Scan the entries and tally the lines that include the string "variable". Reply with the figure alone.

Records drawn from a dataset
%%
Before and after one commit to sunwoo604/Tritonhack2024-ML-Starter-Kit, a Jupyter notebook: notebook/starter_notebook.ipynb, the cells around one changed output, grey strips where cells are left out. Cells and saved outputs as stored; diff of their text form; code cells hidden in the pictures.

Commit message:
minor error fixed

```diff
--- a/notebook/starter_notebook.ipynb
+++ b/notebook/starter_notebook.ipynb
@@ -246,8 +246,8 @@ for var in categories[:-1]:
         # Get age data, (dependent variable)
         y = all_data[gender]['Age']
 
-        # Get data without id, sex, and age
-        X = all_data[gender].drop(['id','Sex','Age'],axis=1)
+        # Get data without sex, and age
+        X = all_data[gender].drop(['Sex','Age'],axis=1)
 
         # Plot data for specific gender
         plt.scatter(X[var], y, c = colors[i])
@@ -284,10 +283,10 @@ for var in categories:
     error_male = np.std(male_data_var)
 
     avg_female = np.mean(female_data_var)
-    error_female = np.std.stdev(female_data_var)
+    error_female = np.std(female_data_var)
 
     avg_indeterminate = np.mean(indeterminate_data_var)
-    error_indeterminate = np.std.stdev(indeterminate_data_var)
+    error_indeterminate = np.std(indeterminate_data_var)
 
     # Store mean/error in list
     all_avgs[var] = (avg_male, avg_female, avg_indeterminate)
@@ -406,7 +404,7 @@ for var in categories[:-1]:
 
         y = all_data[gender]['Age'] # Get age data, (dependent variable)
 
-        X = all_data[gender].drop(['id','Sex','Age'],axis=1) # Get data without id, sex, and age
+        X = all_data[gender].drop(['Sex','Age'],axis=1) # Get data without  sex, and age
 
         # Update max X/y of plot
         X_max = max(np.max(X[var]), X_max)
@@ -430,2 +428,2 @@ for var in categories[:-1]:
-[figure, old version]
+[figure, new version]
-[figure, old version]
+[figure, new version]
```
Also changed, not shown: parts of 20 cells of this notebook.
%%
Output of the exercise:
2